September 27, 1924: "V.G. Backman, lookout at Big Prairie Mountain in the coast range west of Junction City, has returned to Eugene for the winter, accompanied by Mrs. Backman. He will attend the University of Oregon, the lookout stations having been closed for the season. Mr. Backman will be remembered for his work in the local 'Y' office last year. He reports that deer hunting is not good this fall as in former years, owing no doubt to the unusually dry year which drove the deer from the higher regions." (The Eugene Daily Guard)
June 15, 1925: "V.G. Backman goes back to his old post on Prairie mountain, about the distance southwest on the divide between the Siuslaw river and Alsea river." (The Eugene Guard)
September 26, 1925: "V.B. Backman, forest fire lookout on Prairie mountain has been taken off duty, according to R. S. Shelley, supervisor of the Siuslaw national forest, as there appears to be little or no more danger of fires." (Morning Register)
June 29, 1928: Dock Backman, a student, will do his sixth year as lookout on Prairie Mountain." (Siuslaw Oar)
May 1931: "The Prairie Mountain lookout house was broken into again this winter. A shutter from a south window had been removed and a glass broken out. The guest had remained long enough to use a gallon of kerosene and to get the dishes very dirty and things thoroughly messed up. Several things were taken from the house. Fortunately the visitor placed the shutter back over the broken window, otherwise things would have been badly damaged by the rain." (The Salt - Forest newsletter)
June 19, 1931: “Verus Dahlin, who is taking a course in forestry at the O.S.C., will be stationed at Prairie Mountain this summer.” (Siuslaw Oar)
April 4, 1934: Panorama photos taken by Robert Cooper.
1935: ----- Bewley, the lookout was a co-op between the USFS and Western Lane FPA, and remained so until taken over entirely by the state.
Activated: March 18, 1942. Eugene Filter Center.
1953: A half mile of the lookout road was re-aligned.

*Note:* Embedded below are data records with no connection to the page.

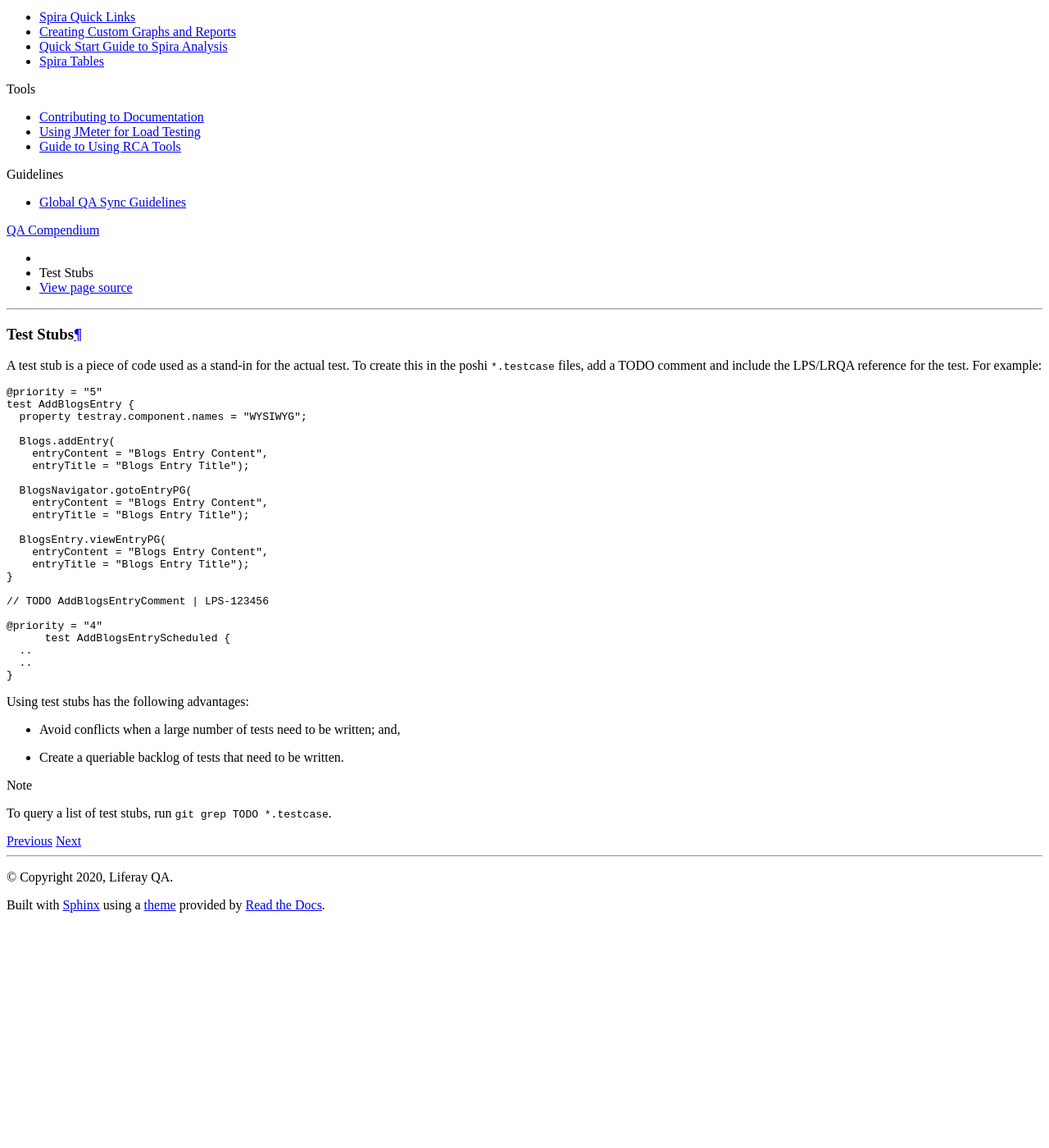
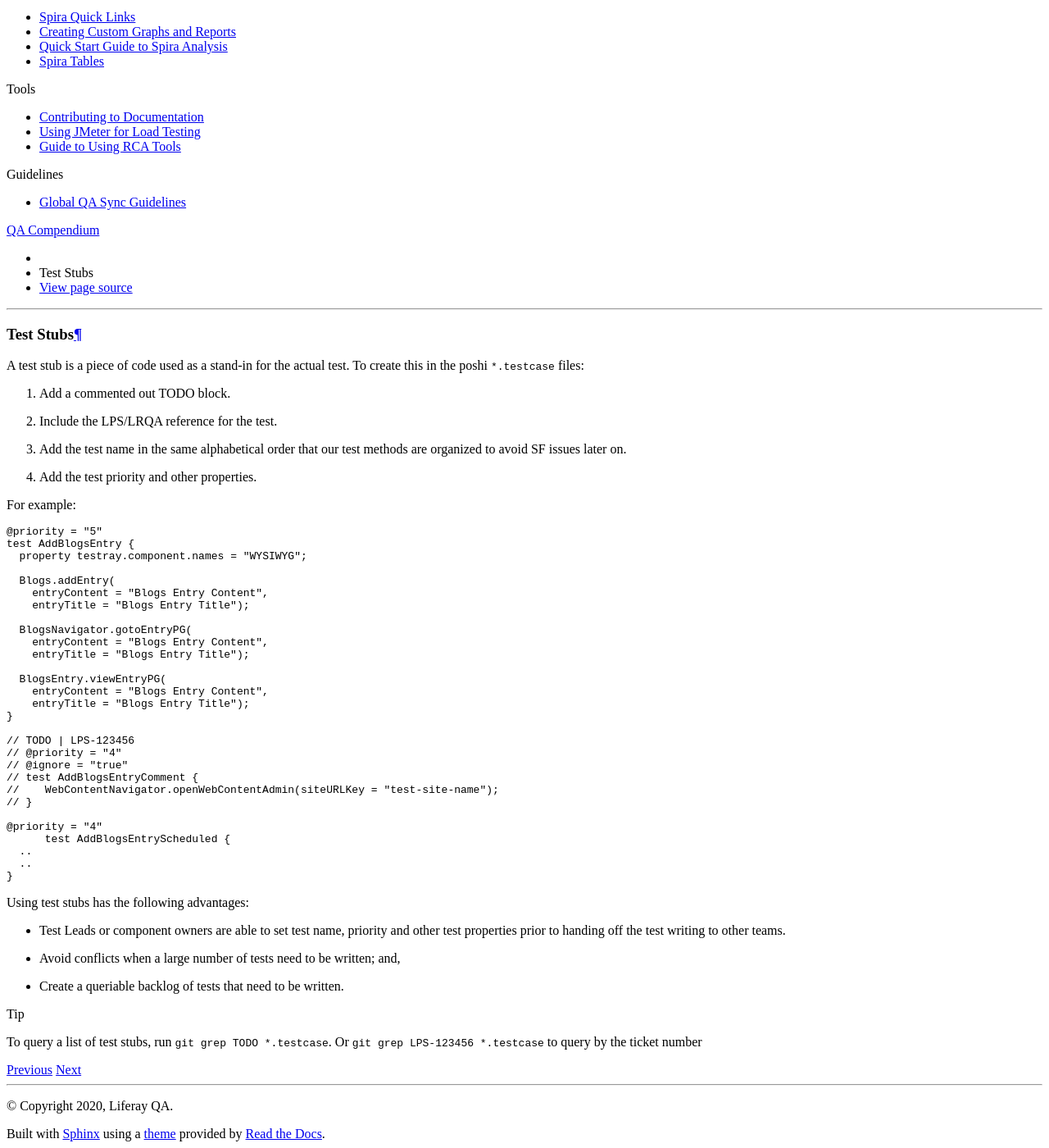
Before and after one commit to nikki-pru/qa-compendium, a Sphinx documentation site: the page built from docs/poshi/stubbing.rst, in a window 1280 px wide and 1400 px high, scrolled down 669 px. Shown: the whole window at 82% size. Built offline with Sphinx 7.4.7 and the Read the Docs theme 2.0.0, drawn with Linux system fonts in a browser that asks for light colours; before the commit the page ends 1790 px from its top, so only the background shows below that.

Commit message:
LRQA-64309 More detail

```diff
--- a/docs/poshi/stubbing.rst
+++ b/docs/poshi/stubbing.rst
@@ -2,7 +2,14 @@
 Test Stubs
 ==========
 
-A test stub is a piece of code used as a stand-in for the actual test. To create this in the poshi ``*.testcase`` files, add a TODO comment and include the LPS/LRQA reference for the test. For example:
+A test stub is a piece of code used as a stand-in for the actual test. To create this in the poshi ``*.testcase`` files:
+
+1. Add a commented out TODO block.
+2. Include the LPS/LRQA reference for the test.
+3. Add the test name in the same alphabetical order that our test methods are organized to avoid SF issues later on.
+4. Add the test priority and other properties.
+
+For example:
 ::
   @priority = "5"
   test AddBlogsEntry {
@@ -21,7 +28,12 @@
       entryTitle = "Blogs Entry Title");
   }
 
-  // TODO AddBlogsEntryComment | LPS-123456
+  // TODO | LPS-123456
+  // @priority = "4"
+  // @ignore = "true"
+  // test AddBlogsEntryComment {
+  //    WebContentNavigator.openWebContentAdmin(siteURLKey = "test-site-name");
+  // }
 
   @priority = "4"
   	test AddBlogsEntryScheduled {
@@ -31,8 +43,13 @@
 
 Using test stubs has the following advantages:
 
+* Test Leads or component owners are able to set test name, priority and other test properties prior to handing off the test writing to other teams.
 * Avoid conflicts when a large number of tests need to be written; and,
 * Create a queriable backlog of tests that need to be written.
 
-.. note::
+.. important::
+
+
+.. tip::
   To query a list of test stubs, run ``git grep TODO *.testcase``.
+  Or ``git grep LPS-123456 *.testcase`` to query by the ticket number
```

1958: "A new lookout was built and completed on Prairie Mountain and was used through the fire season. This was a joint undertaking with the Polk-Benton District to our north. Each District paid half of the material costs, Polk-Benton furnished the carpenter and this Association provided all the additional labor. The total cost was $2214.74 for materials." (1958 Annual Report to Oregon Department of Forestry)
1958: The cupola lookout house was moved and a 3-story enclosed 'Amort Special' structure built. The cupola building was purchased by the Kyle Brothers and moved about a quarter of a mile away. The building was used as a line shack while running cattle on the peak.
c.2012: The long unused lookout site has been reactivated with the Forest Watch camera detection system.